The answer must consist of every line from the entries that holds the word "QVBoxLayout".

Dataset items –
◆ ◆ ◆ ◆ ◆ ◆ ◆
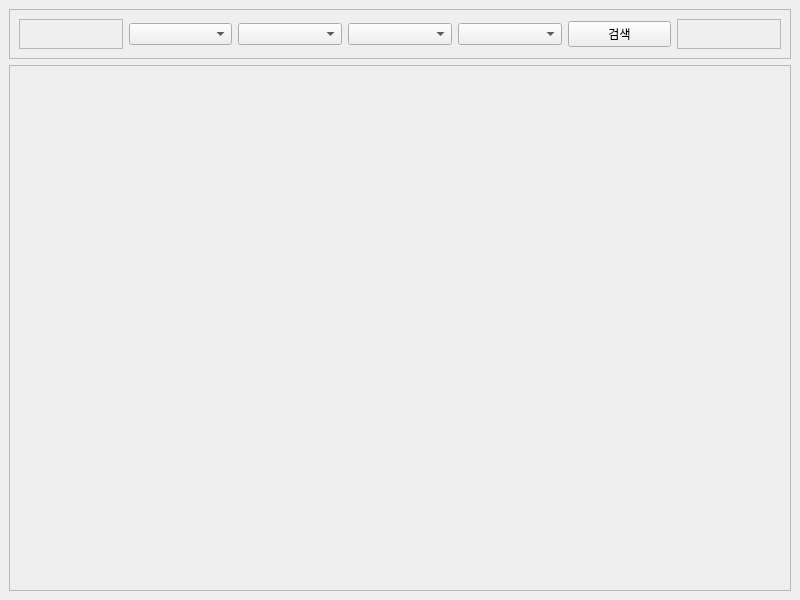
The window that heatmap.ui (comsa33/jeojson-heatmap_python_project) describes before a commit, drawn with Qt 5.
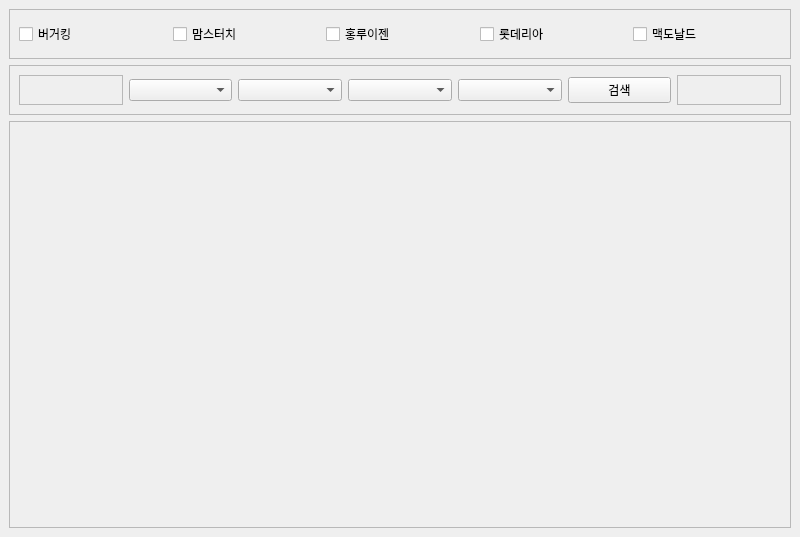
The same window after the commit.

The edit to the form file:
```diff
--- a/heatmap.ui
+++ b/heatmap.ui
@@ -7,7 +7,7 @@
     <x>0</x>
     <y>0</y>
     <width>800</width>
-    <height>600</height>
+    <height>537</height>
    </rect>
   </property>
   <property name="windowTitle">
@@ -15,6 +15,68 @@
   </property>
   <widget class="QWidget" name="centralwidget">
    <layout class="QVBoxLayout" name="verticalLayout">
+    <item>
+     <widget class="QFrame" name="frame_5">
+      <property name="enabled">
+       <bool>true</bool>
+      </property>
+      <property name="minimumSize">
+       <size>
+        <width>0</width>
+        <height>0</height>
+       </size>
+      </property>
+      <property name="maximumSize">
+       <size>
+        <width>16777215</width>
+        <height>50</height>
+       </size>
+      </property>
+      <property name="frameShape">
+       <enum>QFrame::StyledPanel</enum>
+      </property>
+      <property name="frameShadow">
+       <enum>QFrame::Raised</enum>
+      </property>
+      <layout class="QHBoxLayout" name="horizontalLayout_3">
+       <item>
+        <widget class="QCheckBox" name="bk_check">
+         <property name="text">
+          <string>버거킹</string>
+         </property>
+        </widget>
+       </item>
+       <item>
+        <widget class="QCheckBox" name="mom_check">
+         <property name="text">
+          <string>맘스터치</string>
+         </property>
+        </widget>
+       </item>
+       <item>
+        <widget class="QCheckBox" name="h_check">
+         <property name="text">
+          <string>홍루이젠</string>
+         </property>
+        </widget>
+       </item>
+       <item>
+        <widget class="QCheckBox" name="l_check">
+         <property name="text">
+          <string>롯데리아</string>
+         </property>
+        </widget>
+       </item>
+       <item>
+        <widget class="QCheckBox" name="mc_check">
+         <property name="text">
+          <string>맥도날드</string>
+         </property>
+        </widget>
+       </item>
+      </layout>
+     </widget>
+    </item>
     <item>
      <widget class="QFrame" name="frame">
       <property name="maximumSize">
```
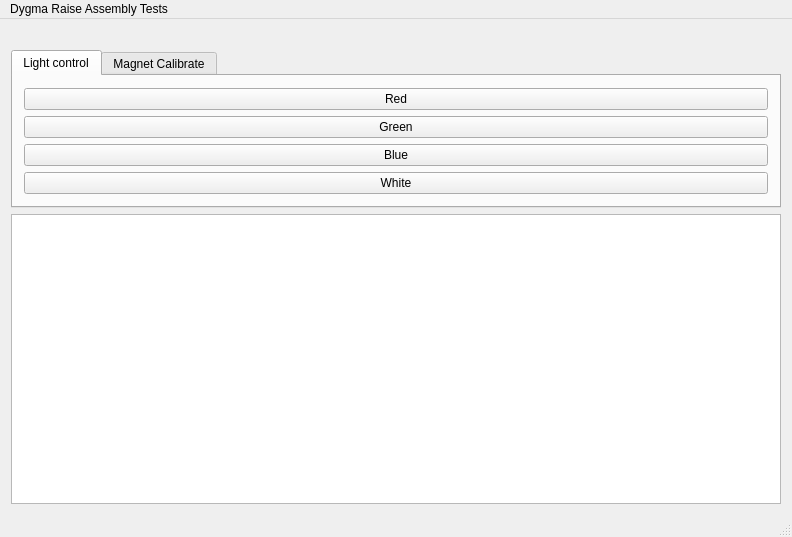
Before: the Qt Designer form combined_tests/mainwindow.ui in Dygmalab/assembly_tests, drawn with Qt 5.
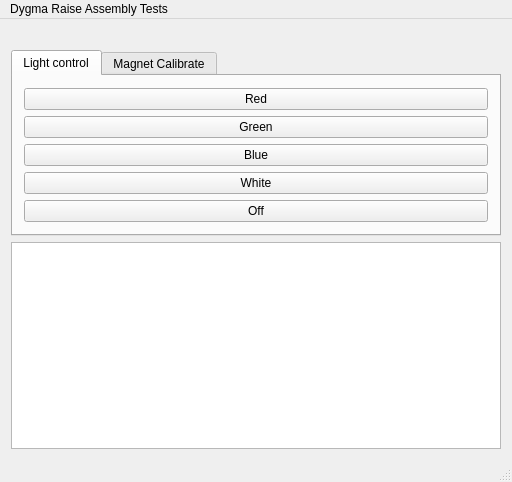
After: the same form once the commit is applied. The open tabs and pages were chosen to show the change. Icons and pictures are not drawn.

The edit to the form file:
```diff
--- a/combined_tests/mainwindow.ui
+++ b/combined_tests/mainwindow.ui
@@ -6,8 +6,8 @@
    <rect>
     <x>0</x>
     <y>0</y>
-    <width>792</width>
-    <height>537</height>
+    <width>512</width>
+    <height>482</height>
    </rect>
   </property>
   <property name="windowTitle">
@@ -82,6 +82,13 @@
               </property>
              </widget>
             </item>
+            <item row="4" column="0">
+             <widget class="QPushButton" name="light_off">
+              <property name="text">
+               <string>Off</string>
+              </property>
+             </widget>
+            </item>
            </layout>
           </item>
          </layout>
@@ -134,7 +141,7 @@
     <rect>
      <x>0</x>
      <y>0</y>
-     <width>792</width>
+     <width>512</width>
      <height>27</height>
     </rect>
    </property>
```
Left out of the diff: 16 changed lines with no effect on the pictures.
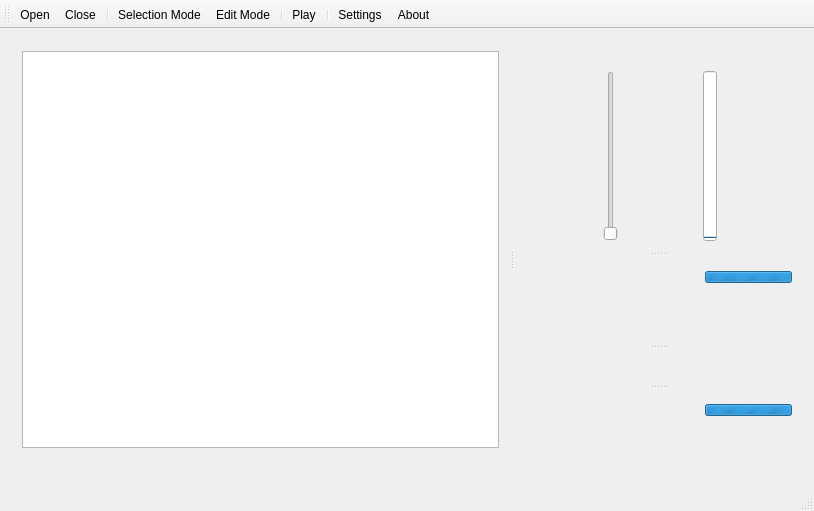
First picture: the form in src/wmainwindow.ui, repository gillesdegottex/dfasma, before the edit.
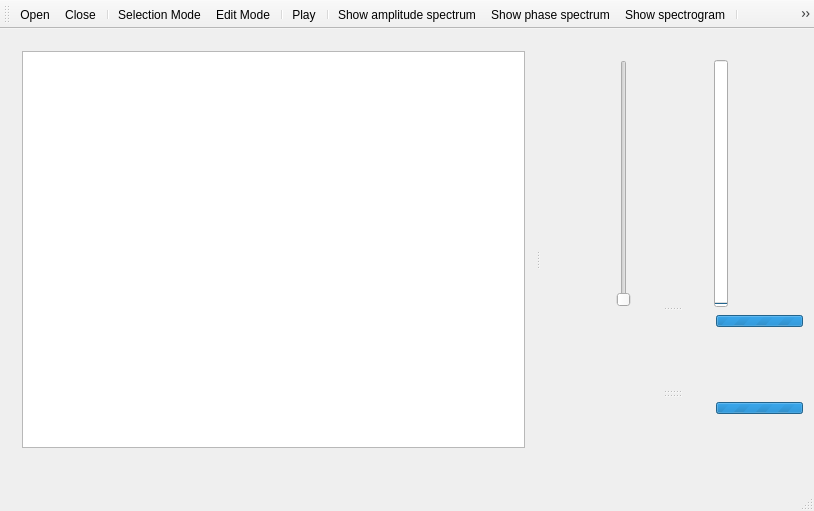
Second picture: the form after the edit. Icons and pictures are not drawn.

```diff
--- a/src/wmainwindow.ui
+++ b/src/wmainwindow.ui
@@ -14,7 +14,7 @@
    <string>DFasma</string>
   </property>
   <widget class="QWidget" name="centralWidget">
-   <layout class="QHBoxLayout" name="horizontalLayout_7">
+   <layout class="QHBoxLayout" name="horizontalLayout_4">
     <item>
      <widget class="QSplitter" name="splitter_2">
       <property name="orientation">
@@ -62,11 +62,23 @@
        <property name="orientation">
         <enum>Qt::Vertical</enum>
        </property>
-       <widget class="QWidget" name="layoutWidget">
-        <layout class="QVBoxLayout" name="layerWaveform">
+       <widget class="QWidget" name="wWaveform" native="true">
+        <layout class="QVBoxLayout" name="vLayout_2">
          <property name="spacing">
           <number>0</number>
          </property>
+         <property name="leftMargin">
+          <number>0</number>
+         </property>
+         <property name="topMargin">
+          <number>0</number>
+         </property>
+         <property name="rightMargin">
+          <number>0</number>
+         </property>
+         <property name="bottomMargin">
+          <number>0</number>
+         </property>
          <item>
           <layout class="QHBoxLayout" name="horizontalLayout_3">
            <item>
@@ -173,11 +185,23 @@
          </item>
         </layout>
        </widget>
-       <widget class="QWidget" name="layoutWidget">
+       <widget class="QWidget" name="wAmplitudeSpectrum" native="true">
         <layout class="QVBoxLayout" name="verticalLayout_2">
          <property name="spacing">
           <number>0</number>
          </property>
+         <property name="leftMargin">
+          <number>0</number>
+         </property>
+         <property name="topMargin">
+          <number>0</number>
+         </property>
+         <property name="rightMargin">
+          <number>0</number>
+         </property>
+         <property name="bottomMargin">
+          <number>0</number>
+         </property>
          <item>
           <layout class="QHBoxLayout" name="horizontalLayout_2">
            <item>
@@ -238,8 +262,6 @@
           </layout>
          </item>
          <item>
-          <layout class="QHBoxLayout" name="horizontalLayout_4">
-           <item>
             <widget class="QLabel" name="lblSpectrumSelectionTxt">
              <property name="font">
               <font>
@@ -256,20 +278,43 @@
             </widget>
            </item>
           </layout>
-         </item>
-         <item>
-          <layout class="QHBoxLayout" name="lAmplitudeSpectrumGraphicsView"/>
-         </item>
+       </widget>
+       <widget class="QWidget" name="wPhaseSpectrum" native="true">
+        <layout class="QVBoxLayout" name="verticalLayout_5">
+         <property name="spacing">
+          <number>0</number>
+         </property>
+         <property name="leftMargin">
+          <number>0</number>
+         </property>
+         <property name="topMargin">
+          <number>0</number>
+         </property>
+         <property name="rightMargin">
+          <number>0</number>
+         </property>
+         <property name="bottomMargin">
+          <number>0</number>
+         </property>
         </layout>
        </widget>
-       <widget class="QWidget" name="layoutWidget">
-        <layout class="QHBoxLayout" name="lPhaseSpectrumGraphicsView"/>
-       </widget>
-       <widget class="QWidget" name="layoutWidget_2">
-        <layout class="QVBoxLayout" name="vlSpectrogram">
+       <widget class="QWidget" name="wSpectrogram" native="true">
+        <layout class="QVBoxLayout" name="vLayout">
          <property name="spacing">
           <number>0</number>
          </property>
+         <property name="leftMargin">
+          <number>0</number>
+         </property>
+         <property name="topMargin">
+          <number>0</number>
+         </property>
+         <property name="rightMargin">
+          <number>0</number>
+         </property>
+         <property name="bottomMargin">
+          <number>0</number>
+         </property>
          <item>
           <layout class="QHBoxLayout" name="horizontalLayout_5">
            <item>
@@ -330,8 +375,6 @@
           </layout>
          </item>
          <item>
-          <layout class="QHBoxLayout" name="horizontalLayout_6">
-           <item>
             <widget class="QLabel" name="lblSpectrogramSelectionTxt">
              <property name="font">
               <font>
@@ -348,11 +391,6 @@
             </widget>
            </item>
           </layout>
-         </item>
-         <item>
-          <layout class="QHBoxLayout" name="lSpectrogramGraphicsView"/>
-         </item>
-        </layout>
        </widget>
       </widget>
      </widget>
@@ -384,6 +422,10 @@
    <addaction name="separator"/>
    <addaction name="actionPlay"/>
    <addaction name="separator"/>
+   <addaction name="actionShowAmplitudeSpectrum"/>
+   <addaction name="actionShowPhaseSpectrum"/>
+   <addaction name="actionShowSpectrogram"/>
+   <addaction name="separator"/>
    <addaction name="actionSettings"/>
    <addaction name="actionAbout"/>
   </widget>
@@ -511,6 +553,60 @@
     <string>Ctrl+R</string>
    </property>
   </action>
+  <action name="actionShowAmplitudeSpectrum">
+   <property name="checkable">
+    <bool>true</bool>
+   </property>
+   <property name="icon">
+    <iconset resource="../ressources.qrc">
+     <normaloff>:/icons/amplitudespectrum.svg</normaloff>:/icons/amplitudespectrum.svg</iconset>
+   </property>
+   <property name="text">
+    <string>Show amplitude spectrum</string>
+   </property>
+   <property name="toolTip">
+    <string>Show or hide the amplitude spectrum</string>
+   </property>
+   <property name="shortcut">
+    <string>F6</string>
+   </property>
+  </action>
+  <action name="actionShowPhaseSpectrum">
+   <property name="checkable">
+    <bool>true</bool>
+   </property>
+   <property name="icon">
+    <iconset resource="../ressources.qrc">
+     <normaloff>:/icons/phasespectrum.svg</normaloff>:/icons/phasespectrum.svg</iconset>
+   </property>
+   <property name="text">
+    <string>Show phase spectrum</string>
+   </property>
+   <property name="toolTip">
+    <string>Show or hide the phase spectrum</string>
+   </property>
+   <property name="shortcut">
+    <string>F7</string>
+   </property>
+  </action>
+  <action name="actionShowSpectrogram">
+   <property name="checkable">
+    <bool>true</bool>
+   </property>
+   <property name="icon">
+    <iconset resource="../ressources.qrc">
+     <normaloff>:/icons/spectrogram.svg</normaloff>:/icons/spectrogram.svg</iconset>
+   </property>
+   <property name="text">
+    <string>Show spectrogram</string>
+   </property>
+   <property name="toolTip">
+    <string>Show or hide the spectrogram</string>
+   </property>
+   <property name="shortcut">
+    <string>F8</string>
+   </property>
+  </action>
  </widget>
  <layoutdefault spacing="6" margin="11"/>
  <resources>
```
Lines whose indentation alone changed are shown as unchanged.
◆ ◆ ◆ ◆ ◆ ◆ ◆
SOLUTION FOR THIS TASK –
    <layout class="QVBoxLayout" name="verticalLayout">
-        <layout class="QVBoxLayout" name="layerWaveform">
+        <layout class="QVBoxLayout" name="vLayout_2">
         <layout class="QVBoxLayout" name="verticalLayout_2">
+        <layout class="QVBoxLayout" name="verticalLayout_5">
-        <layout class="QVBoxLayout" name="vlSpectrogram">
+        <layout class="QVBoxLayout" name="vLayout">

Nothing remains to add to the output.